Lake Guatavita is something of an enigma and has been the subject of countless myths, stories and legends over the centuries.
This circular lake is located in the mountainous highlands outside of Bogota in what appears to be a meteor crater. The origins of the crater are unclear but it is reputedly
one of the sacred lakes of the Muisca people and widely believed to be the basis of the legend of El Dorado. According to legend, the Muisca celebrated rituals here, in which the Zipa or chieftain (named "El Dorado" by the Conquistadores) was covered in gold dust and performed sacred ceremonies. Venturing out onto the water on a ceremonial raft made of rushes, the Zipa would then dive into the lake, washing off the gold. Gold trinkets, jewellery and other precious offerings were then thrown into the waters by worshipers.
To date, a few gold and silver artefacts have been found at bottom of the lake, lending credence to the legend, but after multiple research investigations over the centuries – including partially draining the lake – no hard evidence has been discovered to prove that this is, in fact, the location of the mythical “El Dorado”. The quest goes on…
This tour offers an overview of the geography of the lake and an insight into some of the myths and legends that surround this location.

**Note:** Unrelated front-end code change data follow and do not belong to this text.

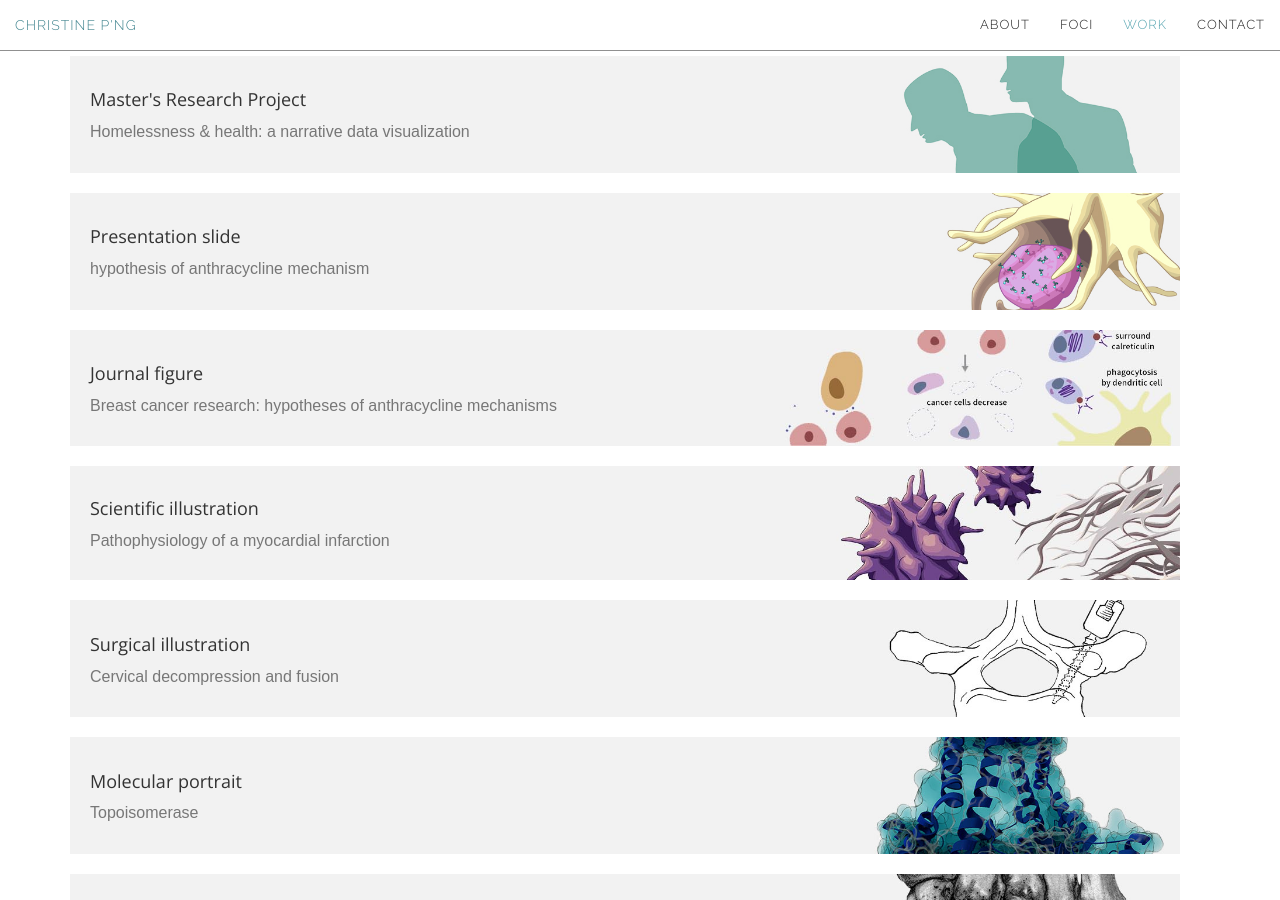
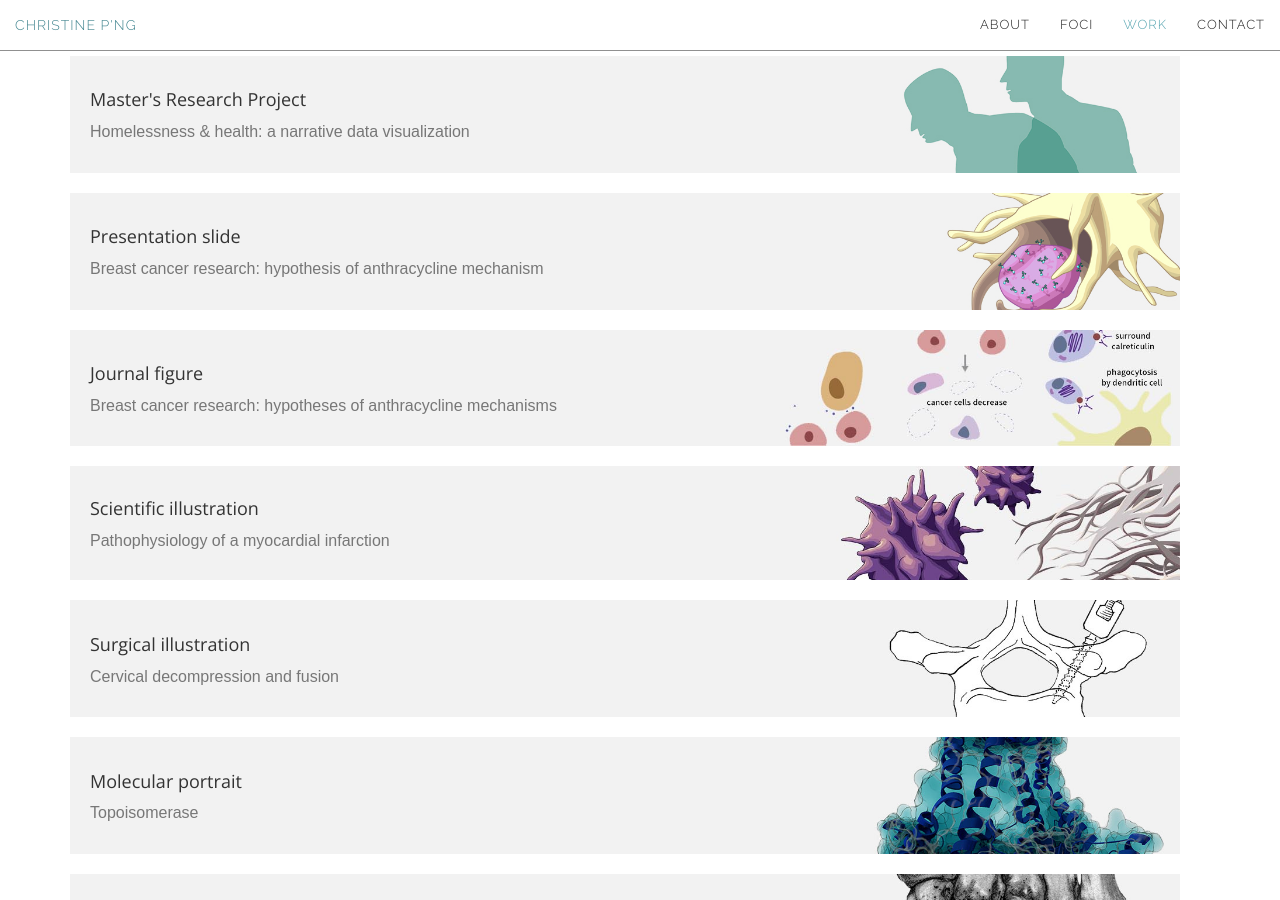
Before and after one commit to chspng/christinepng.ca, a Jekyll site: the page built from index.html, in a window 1280 px wide and 900 px high, scrolled down 2520 px. Built offline with Jekyll 4.4.1, drawn with Linux system fonts in a browser that asks for light colours.

Commit message:
fix copy-paste error

```diff
--- a/_includes/portfolio.html
+++ b/_includes/portfolio.html
@@ -39,7 +39,7 @@
 								<h4>Presentation slide</h4>
 							</div>
 							<div class="project-subtitle text-muted">
-								<p> hypothesis of anthracycline mechanism
+								<p>Breast cancer research: hypothesis of anthracycline mechanism
 							</div>
 						</div>
 					</div>
```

It is not hard to see why the lake has so intrigued the ancient Musica, the Spanish conquistadores – and, indeed, us today.
Villa de Leyva introduction
Villa de Leyva is Located some 150 kilometres north of Bogota, about four hours by car, passing through stunning savannah landscapes on the way. With its myriad of winding cobbled streets, lined on either side by orange roofed white washed houses, and surrounded by mountains, the village is a charming place to while away a few days. With scarcely a modern building in site and boasting one of the largest cobbled-stoned squares in South America this village where time stands still is a great place to see a snap shot of historical Colombia preserved in its entirety.
The Hosteria del "Molino de la Mesopotamia" used to be an old mill but has been turned into a hotel packed to bursting with antiques and older than the village itself. You can also visit the birthplace of Antonio Ricaurte and the house in which Antonio Nariño lived. The latter translated the 'Rights of Man' into Spanish and both men became important figures in the Independence Movement.
Just outside Villa de Leyva, there are some wonderful walks and excursions that can be made within half a day or a day. Alternatively you can take in some of the other sites such as visiting ancient giant Fossils, Muiscan observatories and indigenous sites or simply out on horseback to enjoy the enchanting scenery.
Villa de Leyva/Getsemani/2N